Allan Bangirana has a taste for all kinds of topics and usually writes about tech, entertainment, sports and community projects that make a difference in society.
He writes for Newslibre and Spur Magazine.
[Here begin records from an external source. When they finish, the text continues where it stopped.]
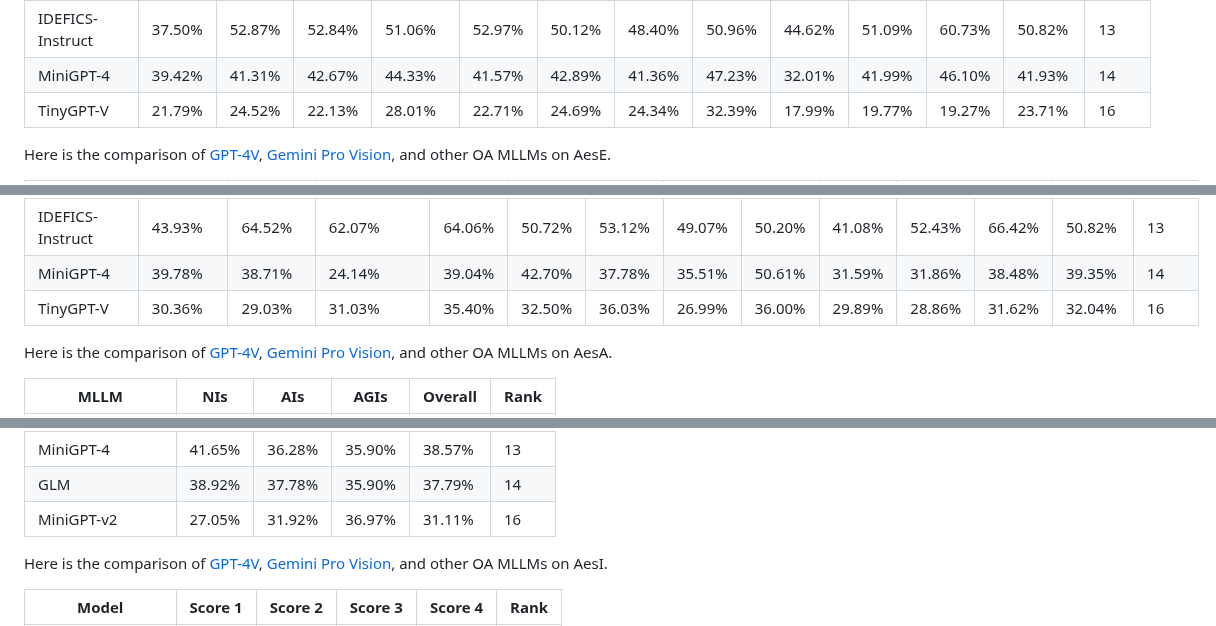
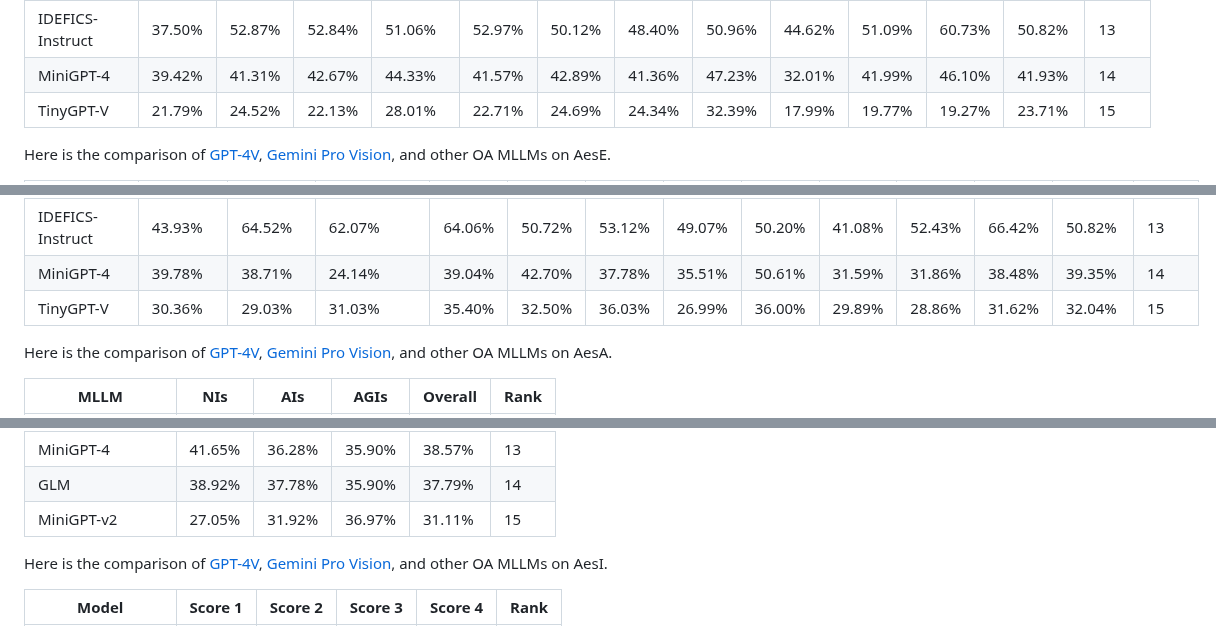
Before and after one commit to yipoh/AesBench, a Markdown page: README.md, 3 parts joined by grey strips. Drawn GitHub-style.

```diff
--- a/README.md
+++ b/README.md
@@ -69,7 +69,7 @@ Here is the comparison of [GPT-4V](https://chat.openai.com), [Gemini Pro Vision]
 | Otter            | 35.90%  | 54.28%  | 51.65%  | 51.06%  | 51.04%  | 50.62%  | 51.20%  | 56.10%  | 44.48%  | 51.37%   | 49.02%   | 50.96%   | 12   |
 | IDEFICS-Instruct | 37.50%  | 52.87%  | 52.84%  | 51.06%  | 52.97%  | 50.12%  | 48.40%  | 50.96%  | 44.62%  | 51.09%   | 60.73%   | 50.82%   | 13   |
 | MiniGPT-4        | 39.42%  | 41.31%  | 42.67%  | 44.33%  | 41.57%  | 42.89%  | 41.36%  | 47.23%  | 32.01%  | 41.99%   | 46.10%   | 41.93%   | 14   |
-| TinyGPT-V        | 21.79%  | 24.52%  | 22.13%  | 28.01%  | 22.71%  | 24.69%  | 24.34%  | 32.39%  | 17.99%  | 19.77%   | 19.27%   | 23.71%   | 16   |
+| TinyGPT-V        | 21.79%  | 24.52%  | 22.13%  | 28.01%  | 22.71%  | 24.69%  | 24.34%  | 32.39%  | 17.99%  | 19.77%   | 19.27%   | 23.71%   | 15   |
 
 
 Here is the comparison of [GPT-4V](https://chat.openai.com), [Gemini Pro Vision](https://ai.google.dev/), and other OA MLLMs on AesE.
@@ -90,7 +90,7 @@ Here is the comparison of [GPT-4V](https://chat.openai.com), [Gemini Pro Vision]
 | Otter             | 48.42%  | 70.97%  | 51.72%  | 63.21%  | 53.05%  | 55.74%  | 52.39%  | 54.77%  | 51.84%  | 53.43%   | 54.41%   | 53.64%   | 12   |
 | IDEFICS-Instruct  | 43.93%  | 64.52%  | 62.07%  | 64.06%  | 50.72%  | 53.12%  | 49.07%  | 50.20%  | 41.08%  | 52.43%   | 66.42%   | 50.82%   | 13   |
 | MiniGPT-4         | 39.78%  | 38.71%  | 24.14%  | 39.04%  | 42.70%  | 37.78%  | 35.51%  | 50.61%  | 31.59%  | 31.86%   | 38.48%   | 39.35%   | 14   |
-| TinyGPT-V         | 30.36%  | 29.03%  | 31.03%  | 35.40%  | 32.50%  | 36.03%  | 26.99%  | 36.00%  | 29.89%  | 28.86%   | 31.62%   | 32.04%   | 16   |
+| TinyGPT-V         | 30.36%  | 29.03%  | 31.03%  | 35.40%  | 32.50%  | 36.03%  | 26.99%  | 36.00%  | 29.89%  | 28.86%   | 31.62%   | 32.04%   | 15   |
 
 
 Here is the comparison of [GPT-4V](https://chat.openai.com), [Gemini Pro Vision](https://ai.google.dev/), and other OA MLLMs on AesA.
@@ -111,7 +111,7 @@ Here is the comparison of [GPT-4V](https://chat.openai.com), [Gemini Pro Vision]
 | TinyGPT-V           | 44.06%  | 41.65%  | 44.81%  | 43.57%  | 12   |
 | MiniGPT-4           | 41.65%  | 36.28%  | 35.90%  | 38.57%  | 13   |
 | GLM                 | 38.92%  | 37.78%  | 35.90%  | 37.79%  | 14   |
-| MiniGPT-v2          | 27.05%  | 31.92%  | 36.97%  | 31.11%  | 16   |
+| MiniGPT-v2          | 27.05%  | 31.92%  | 36.97%  | 31.11%  | 15   |
 
 
 Here is the comparison of [GPT-4V](https://chat.openai.com), [Gemini Pro Vision](https://ai.google.dev/), and other OA MLLMs on AesI.
```
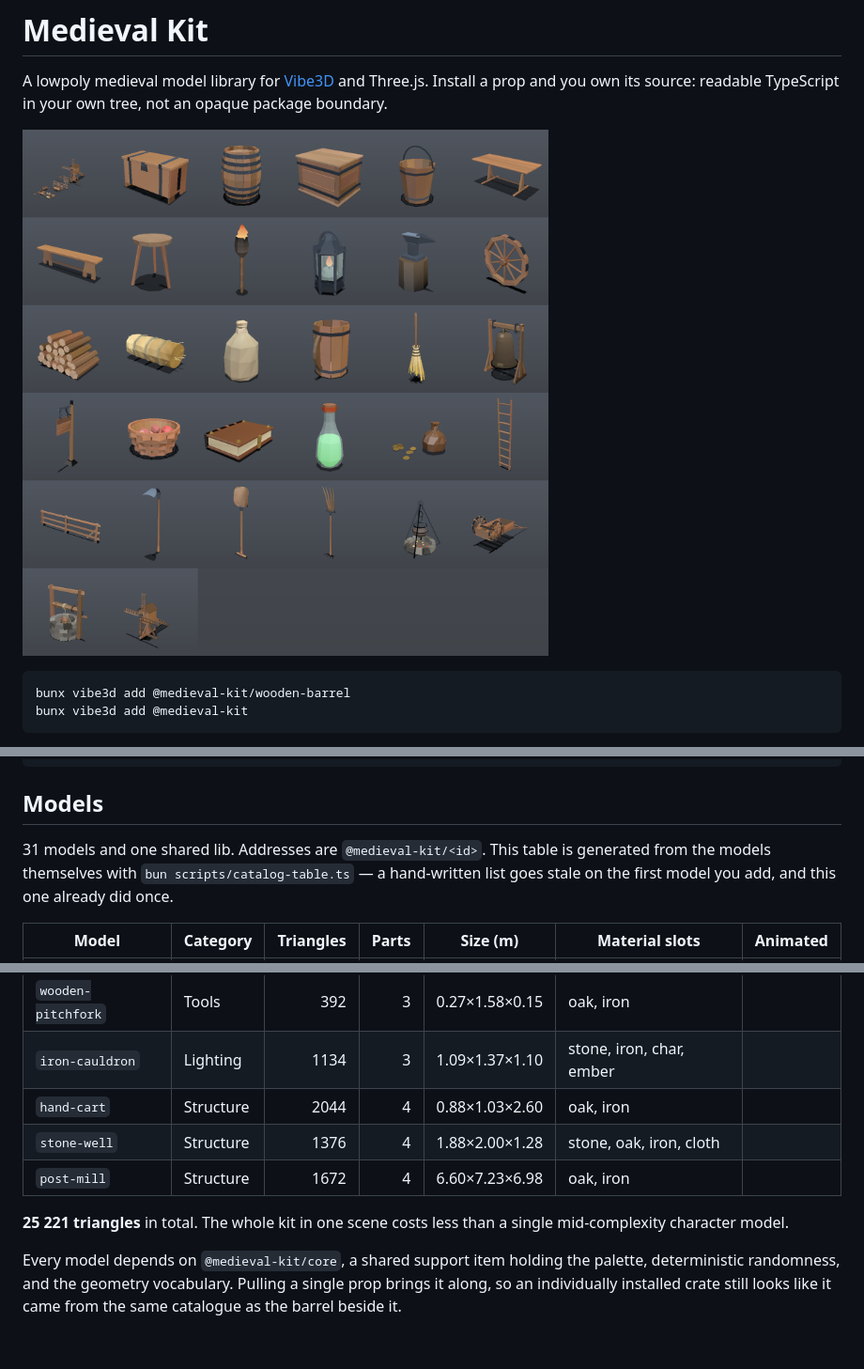
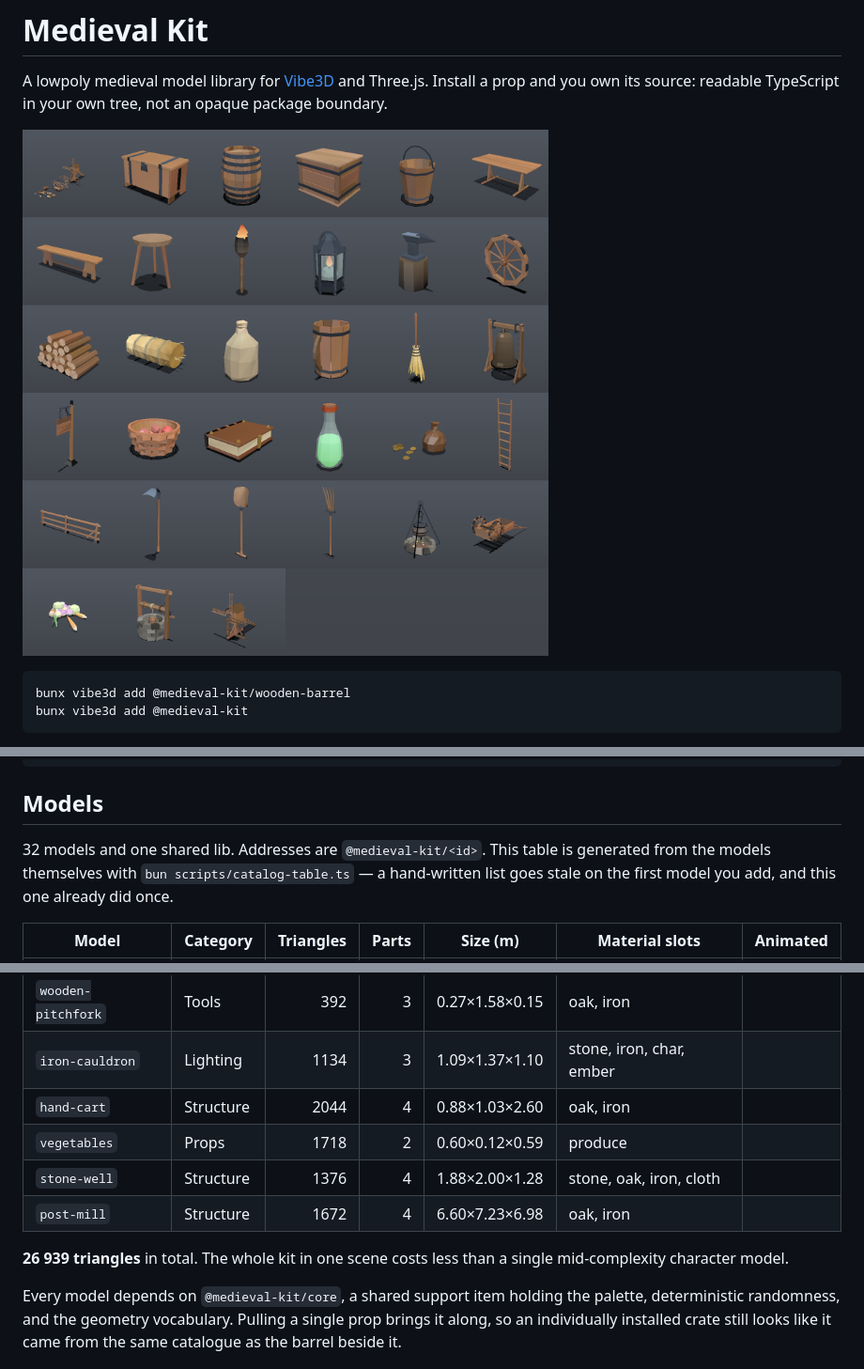
Before and after one commit to CRTkafa/medieval-kit, a Markdown page: my-registry/README.md, 3 parts joined by grey strips. Shown: that part at 94% size. Rendered like a GitHub page; pictures changed too: media/kit.png; blank space fills up the shorter version.

```diff
--- a/my-registry/README.md
+++ b/my-registry/README.md
@@ -26,7 +26,7 @@ Configure `models.json` first so the namespace resolves:
 
 ## Models
 
-31 models and one shared lib. Addresses are `@medieval-kit/<id>`. This table is
+32 models and one shared lib. Addresses are `@medieval-kit/<id>`. This table is
 generated from the models themselves with `bun scripts/catalog-table.ts` — a
 hand-written list goes stale on the first model you add, and this one already
 did once.
@@ -62,10 +62,11 @@ did once.
 | `wooden-pitchfork` | Tools | 392 | 3 | 0.27×1.58×0.15 | oak, iron |  |
 | `iron-cauldron` | Lighting | 1134 | 3 | 1.09×1.37×1.10 | stone, iron, char, ember |  |
 | `hand-cart` | Structure | 2044 | 4 | 0.88×1.03×2.60 | oak, iron |  |
+| `vegetables` | Props | 1718 | 2 | 0.60×0.12×0.59 | produce |  |
 | `stone-well` | Structure | 1376 | 4 | 1.88×2.00×1.28 | stone, oak, iron, cloth |  |
 | `post-mill` | Structure | 1672 | 4 | 6.60×7.23×6.98 | oak, iron |  |
 
-**25 221 triangles** in total. The whole kit in one scene costs less than a
+**26 939 triangles** in total. The whole kit in one scene costs less than a
 single mid-complexity character model.
 
 Every model depends on `@medieval-kit/core`, a shared support item holding the
```
Also changed, not shown: 6 other files.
He is also the co-founder of the Innovware project and a freelance consultant passionate about technology and web.